The specific API endpoint used for this is /api/v1/ssh_authorized_keys. It returns a list of public keys, each in a new line.
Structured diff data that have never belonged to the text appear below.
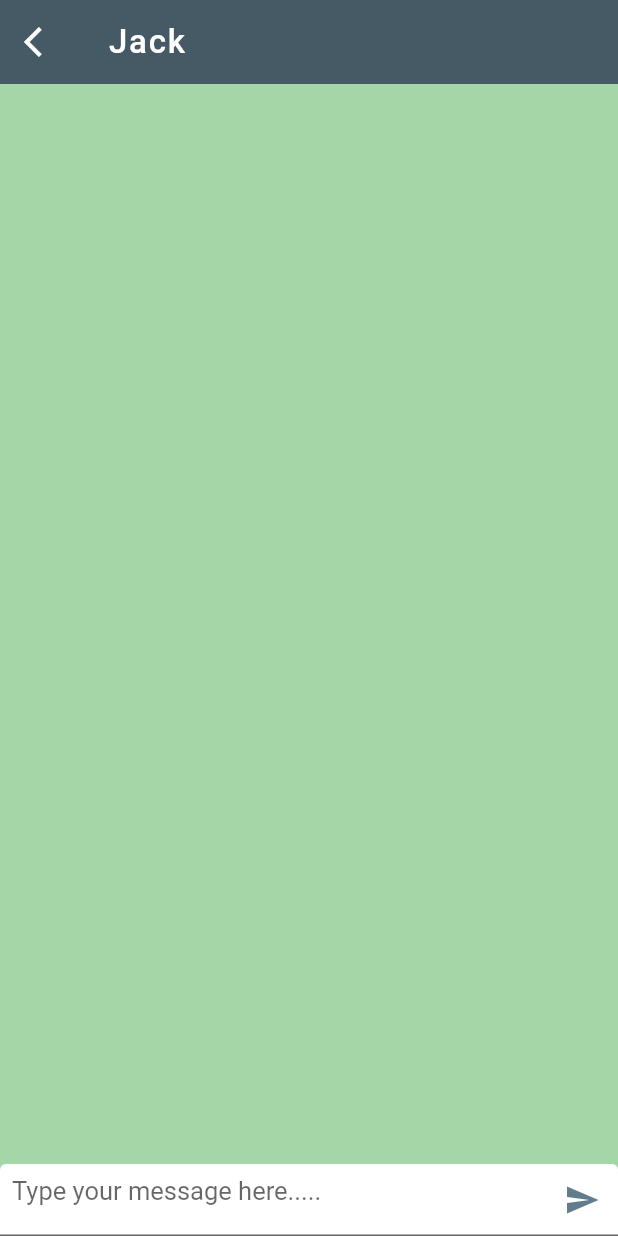
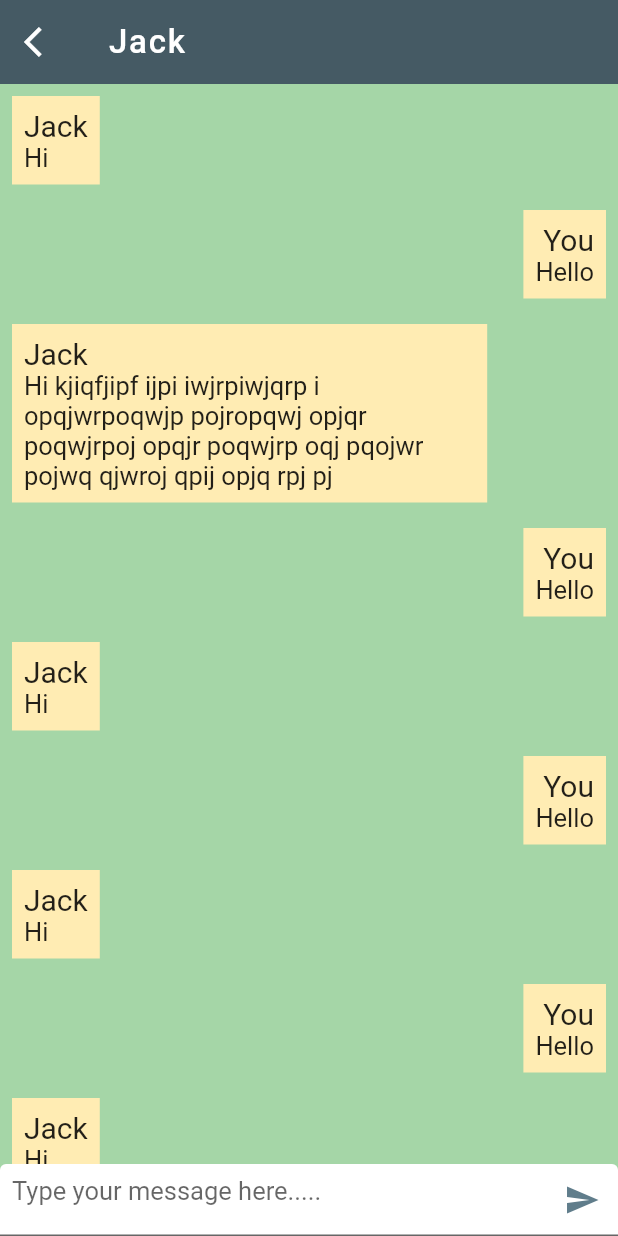
Before and after one commit to samrat19/say_hi, a Flutter app: the ChatScreen screen opened directly, on a phone screen of 412 x 824 dp. Run offline on Flutter 3.47's test engine with Material 2 defaults, Android fonts, the phone set to English and light mode, and no system bars.

Commit message:
makes some changes

```diff
--- a/lib/chat_screen.dart
+++ b/lib/chat_screen.dart
@@ -1,5 +1,6 @@
 import 'package:flutter/material.dart';
 import 'package:flutter/services.dart';
+import 'package:say_hi/messages.dart';
 
 class ChatScreen extends StatelessWidget {
   final String name;
@@ -41,6 +42,42 @@ class ChatScreen extends StatelessWidget {
   Widget chatBody(BuildContext context) {
     return Container(
       color: Colors.green[200],
+      child: ListView.separated(
+        separatorBuilder: (_,index)=>const SizedBox(height: 1,),
+        itemBuilder: (_,index)=>Padding(
+          padding: const EdgeInsets.all(8.0),
+          child: Row(
+            mainAxisAlignment: MainAxisAlignment.spaceBetween,
+            children: [
+              if(messages[index].isByMe)
+                const Spacer(),
+              Flexible(
+                flex: 4,
+                child: Container(
+                  color: Colors.amber[100],
+                  child: Padding(
+                    padding: const EdgeInsets.all(8.0),
+                    child: Column(
+                      crossAxisAlignment: messages[index].isByMe?CrossAxisAlignment.end:CrossAxisAlignment.start,
+                      children: [
+                        Text(messages[index].name,style: const TextStyle(
+                          fontSize: 20,
+                        ),),
+                        Text(messages[index].text,style: const TextStyle(
+                          fontSize: 17,
+                        ),),
+                      ],
+                    ),
+                  ),
+                ),
+              ),
+              if(!messages[index].isByMe)
+                const Spacer(),
+            ],
+          ),
+        ),
+        itemCount: messages.length,
+      ),
     );
   }
 
--- /dev/null
+++ b/lib/message_model.dart
@@ -0,0 +1,11 @@
+class MessageModel {
+  final String text;
+  final String name;
+  final bool isByMe;
+
+  MessageModel({
+    required this.text,
+    required this.name,
+    required this.isByMe,
+  });
+}
--- /dev/null
+++ b/lib/messages.dart
@@ -0,0 +1,16 @@
+import 'package:say_hi/message_model.dart';
+
+List<MessageModel> messages = [
+  MessageModel(text: 'Hi', name: 'Jack', isByMe: false),
+  MessageModel(text: 'Hello', name: 'You', isByMe: true),
+  MessageModel(text: 'Hi kjiqfjipf ijpi iwjrpiwjqrp i opqjwrpoqwjp pojropqwj opjqr poqwjrpoj opqjr poqwjrp oqj pqojwr pojwq qjwroj qpij opjq rpj pj ', name: 'Jack', isByMe: false),
+  MessageModel(text: 'Hello', name: 'You', isByMe: true),
+  MessageModel(text: 'Hi', name: 'Jack', isByMe: false),
+  MessageModel(text: 'Hello', name: 'You', isByMe: true),
+  MessageModel(text: 'Hi', name: 'Jack', isByMe: false),
+  MessageModel(text: 'Hello', name: 'You', isByMe: true),
+  MessageModel(text: 'Hi', name: 'Jack', isByMe: false),
+  MessageModel(text: 'Hello', name: 'You', isByMe: true),
+  MessageModel(text: 'Hi', name: 'Jack', isByMe: false),
+  MessageModel(text: 'Hello', name: 'You', isByMe: true),
+];
```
It allows you to filter you query by specifying a username, a group or a combination of both.


There's no specific configuration to be performed in defguard itself (aside from adding SSH keys for users of course), all the steps below are performed on the server you want to SSH into using defguard-supplied public keys:
  1. 1.
    Add a script which fetches SSH keys from your defguard instance
  1. 2.
    Make it executable, set correct ownership and permissions
sudo chown root:root /usr/local/bin/
sudo chmod 0755 /usr/local/bin/
  1. 3.
    Update OpenSSH daemon config (/etc/ssh/sshd_config) to include following lines
AuthorizedKeysCommand /usr/local/bin/
AuthorizedKeysCommandUser nobody
  1. 4.
    Restart OpenSSH daemon
With this setup when a user someuser tries to log in with SSH to your server the script will make a GET request to your defguard instance and fetch a list of keys assigned to someuser (if such a user exists). This list is then used to verify keys presented by the client.

Other examples

Other script examples which can be useful in different server setups:
  • only allow users in the admin group to log in with SSH
  • allow all users in admin group to log in, but only to adminuser account
test $# -ne 1 -o "${1}" != 'adminuser' && exit 1